WHAT TO PRODUCE:
Give the count of lines that hold the word "linewidth" in this listing, with nothing added.

=== Begin Enclosure ===

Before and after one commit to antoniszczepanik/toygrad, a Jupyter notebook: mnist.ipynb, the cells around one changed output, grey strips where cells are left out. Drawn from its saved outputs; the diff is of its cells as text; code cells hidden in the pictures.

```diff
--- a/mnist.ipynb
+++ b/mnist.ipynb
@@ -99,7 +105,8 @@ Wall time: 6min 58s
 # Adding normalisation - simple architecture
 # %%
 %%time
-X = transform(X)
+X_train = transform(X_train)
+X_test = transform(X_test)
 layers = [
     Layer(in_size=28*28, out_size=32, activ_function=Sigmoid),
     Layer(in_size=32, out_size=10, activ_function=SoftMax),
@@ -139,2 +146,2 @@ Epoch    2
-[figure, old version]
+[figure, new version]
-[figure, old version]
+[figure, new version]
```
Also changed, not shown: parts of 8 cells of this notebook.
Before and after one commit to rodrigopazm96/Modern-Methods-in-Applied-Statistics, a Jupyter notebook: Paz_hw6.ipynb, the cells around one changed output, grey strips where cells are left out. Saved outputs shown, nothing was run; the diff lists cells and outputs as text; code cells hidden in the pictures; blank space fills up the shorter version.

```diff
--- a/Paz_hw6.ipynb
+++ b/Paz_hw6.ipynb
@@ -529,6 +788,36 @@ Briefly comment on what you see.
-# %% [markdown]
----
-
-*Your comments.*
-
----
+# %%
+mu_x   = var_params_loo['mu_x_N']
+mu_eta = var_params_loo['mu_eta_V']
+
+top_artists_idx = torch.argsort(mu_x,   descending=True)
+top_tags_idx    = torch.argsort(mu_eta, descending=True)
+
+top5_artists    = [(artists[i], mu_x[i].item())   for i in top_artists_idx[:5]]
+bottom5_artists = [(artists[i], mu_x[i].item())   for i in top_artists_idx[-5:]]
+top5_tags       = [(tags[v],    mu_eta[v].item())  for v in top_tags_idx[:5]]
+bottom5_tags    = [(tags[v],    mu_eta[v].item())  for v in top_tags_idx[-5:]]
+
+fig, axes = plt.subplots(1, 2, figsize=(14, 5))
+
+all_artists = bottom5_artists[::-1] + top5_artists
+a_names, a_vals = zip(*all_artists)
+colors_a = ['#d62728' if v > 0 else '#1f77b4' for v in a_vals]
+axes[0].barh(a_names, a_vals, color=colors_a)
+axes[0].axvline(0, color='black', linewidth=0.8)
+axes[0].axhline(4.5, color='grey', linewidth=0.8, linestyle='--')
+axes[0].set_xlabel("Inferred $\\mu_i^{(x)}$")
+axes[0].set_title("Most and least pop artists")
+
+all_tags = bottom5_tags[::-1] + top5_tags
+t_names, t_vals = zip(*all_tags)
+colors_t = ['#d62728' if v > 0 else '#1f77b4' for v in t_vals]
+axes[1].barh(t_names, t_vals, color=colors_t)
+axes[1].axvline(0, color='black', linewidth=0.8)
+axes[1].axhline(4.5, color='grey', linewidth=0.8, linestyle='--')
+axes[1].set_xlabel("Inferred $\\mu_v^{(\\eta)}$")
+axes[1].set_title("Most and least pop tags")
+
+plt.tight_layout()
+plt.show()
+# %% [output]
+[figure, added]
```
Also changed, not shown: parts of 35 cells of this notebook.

=== End Enclosure ===

YOUR RESPONSE:
4